» The problem
Select from the records below every line that has the word "Footprint" in it.
+ + + +
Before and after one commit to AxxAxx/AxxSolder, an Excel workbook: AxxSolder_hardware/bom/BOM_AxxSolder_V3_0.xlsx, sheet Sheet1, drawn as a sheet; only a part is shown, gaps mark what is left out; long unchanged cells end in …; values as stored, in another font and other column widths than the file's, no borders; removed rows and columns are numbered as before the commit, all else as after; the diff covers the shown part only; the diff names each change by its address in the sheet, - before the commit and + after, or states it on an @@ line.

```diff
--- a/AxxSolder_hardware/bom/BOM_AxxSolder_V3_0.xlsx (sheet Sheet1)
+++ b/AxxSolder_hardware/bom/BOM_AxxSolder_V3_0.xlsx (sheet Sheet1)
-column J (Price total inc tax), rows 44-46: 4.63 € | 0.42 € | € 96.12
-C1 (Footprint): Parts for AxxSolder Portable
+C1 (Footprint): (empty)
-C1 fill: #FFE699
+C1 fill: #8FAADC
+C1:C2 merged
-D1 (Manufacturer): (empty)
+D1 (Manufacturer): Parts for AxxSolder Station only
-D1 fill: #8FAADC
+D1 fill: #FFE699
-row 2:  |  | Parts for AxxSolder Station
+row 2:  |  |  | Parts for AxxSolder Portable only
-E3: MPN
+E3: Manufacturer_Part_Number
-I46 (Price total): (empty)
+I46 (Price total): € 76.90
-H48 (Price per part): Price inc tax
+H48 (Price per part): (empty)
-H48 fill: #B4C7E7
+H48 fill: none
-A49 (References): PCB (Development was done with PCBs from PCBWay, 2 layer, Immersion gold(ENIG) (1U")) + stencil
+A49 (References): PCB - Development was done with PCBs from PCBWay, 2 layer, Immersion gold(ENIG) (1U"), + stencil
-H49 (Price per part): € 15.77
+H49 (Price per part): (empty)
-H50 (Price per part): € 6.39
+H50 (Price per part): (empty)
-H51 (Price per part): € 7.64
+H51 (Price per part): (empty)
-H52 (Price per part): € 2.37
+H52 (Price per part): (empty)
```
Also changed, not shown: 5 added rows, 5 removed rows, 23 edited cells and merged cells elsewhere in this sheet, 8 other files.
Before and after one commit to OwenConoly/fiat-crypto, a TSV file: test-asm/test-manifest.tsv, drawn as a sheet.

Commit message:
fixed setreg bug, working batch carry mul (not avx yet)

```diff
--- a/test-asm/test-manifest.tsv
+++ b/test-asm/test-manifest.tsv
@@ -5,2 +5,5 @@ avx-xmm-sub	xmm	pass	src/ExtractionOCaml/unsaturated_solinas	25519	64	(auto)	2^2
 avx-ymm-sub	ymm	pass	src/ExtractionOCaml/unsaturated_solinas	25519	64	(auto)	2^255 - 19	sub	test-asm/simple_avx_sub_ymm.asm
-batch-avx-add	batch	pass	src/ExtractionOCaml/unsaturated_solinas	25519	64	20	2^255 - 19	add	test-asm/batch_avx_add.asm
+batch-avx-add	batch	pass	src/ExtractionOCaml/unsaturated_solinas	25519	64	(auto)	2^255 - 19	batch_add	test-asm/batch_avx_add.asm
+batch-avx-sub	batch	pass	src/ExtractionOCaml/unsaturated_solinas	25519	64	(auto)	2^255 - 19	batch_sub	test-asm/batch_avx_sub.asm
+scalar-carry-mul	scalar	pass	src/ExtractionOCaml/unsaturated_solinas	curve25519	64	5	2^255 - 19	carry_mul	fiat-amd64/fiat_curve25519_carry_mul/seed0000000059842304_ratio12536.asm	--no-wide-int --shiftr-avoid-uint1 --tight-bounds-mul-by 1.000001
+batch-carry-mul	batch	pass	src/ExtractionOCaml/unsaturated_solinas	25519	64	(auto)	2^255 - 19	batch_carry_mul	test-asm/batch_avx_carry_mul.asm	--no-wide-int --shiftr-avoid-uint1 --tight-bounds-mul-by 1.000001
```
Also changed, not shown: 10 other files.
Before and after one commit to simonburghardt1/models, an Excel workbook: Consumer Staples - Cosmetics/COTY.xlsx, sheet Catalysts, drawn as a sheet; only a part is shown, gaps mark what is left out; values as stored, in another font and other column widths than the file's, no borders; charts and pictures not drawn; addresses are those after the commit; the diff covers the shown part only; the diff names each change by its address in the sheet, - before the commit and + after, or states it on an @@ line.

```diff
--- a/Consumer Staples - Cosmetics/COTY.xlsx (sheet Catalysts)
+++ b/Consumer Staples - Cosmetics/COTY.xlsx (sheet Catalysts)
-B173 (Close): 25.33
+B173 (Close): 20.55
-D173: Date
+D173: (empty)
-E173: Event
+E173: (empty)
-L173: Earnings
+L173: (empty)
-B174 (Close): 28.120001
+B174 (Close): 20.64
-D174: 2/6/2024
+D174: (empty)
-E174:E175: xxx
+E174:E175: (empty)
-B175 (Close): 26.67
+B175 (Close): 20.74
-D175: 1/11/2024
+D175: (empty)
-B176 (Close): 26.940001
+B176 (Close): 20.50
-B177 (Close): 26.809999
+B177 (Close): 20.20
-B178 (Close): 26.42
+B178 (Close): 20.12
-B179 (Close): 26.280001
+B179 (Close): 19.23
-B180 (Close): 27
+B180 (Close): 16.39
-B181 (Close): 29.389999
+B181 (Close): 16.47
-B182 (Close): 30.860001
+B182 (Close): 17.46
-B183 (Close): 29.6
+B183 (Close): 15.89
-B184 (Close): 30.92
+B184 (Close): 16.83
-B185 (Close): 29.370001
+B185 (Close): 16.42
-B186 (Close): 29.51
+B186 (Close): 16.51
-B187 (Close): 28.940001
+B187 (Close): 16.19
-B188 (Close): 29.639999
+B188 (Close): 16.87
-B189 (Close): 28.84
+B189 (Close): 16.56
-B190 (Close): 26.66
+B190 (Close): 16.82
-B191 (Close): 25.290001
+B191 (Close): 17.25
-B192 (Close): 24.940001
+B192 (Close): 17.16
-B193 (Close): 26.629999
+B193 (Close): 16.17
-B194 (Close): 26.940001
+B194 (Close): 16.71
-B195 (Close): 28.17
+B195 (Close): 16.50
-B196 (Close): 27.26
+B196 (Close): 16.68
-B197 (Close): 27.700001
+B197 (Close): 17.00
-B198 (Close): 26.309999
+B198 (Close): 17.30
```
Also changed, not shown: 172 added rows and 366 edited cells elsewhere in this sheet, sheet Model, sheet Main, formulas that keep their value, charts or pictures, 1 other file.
+ + + +
» Result of the exercise
-C1 (Footprint): Parts for AxxSolder Portable
+C1 (Footprint): (empty)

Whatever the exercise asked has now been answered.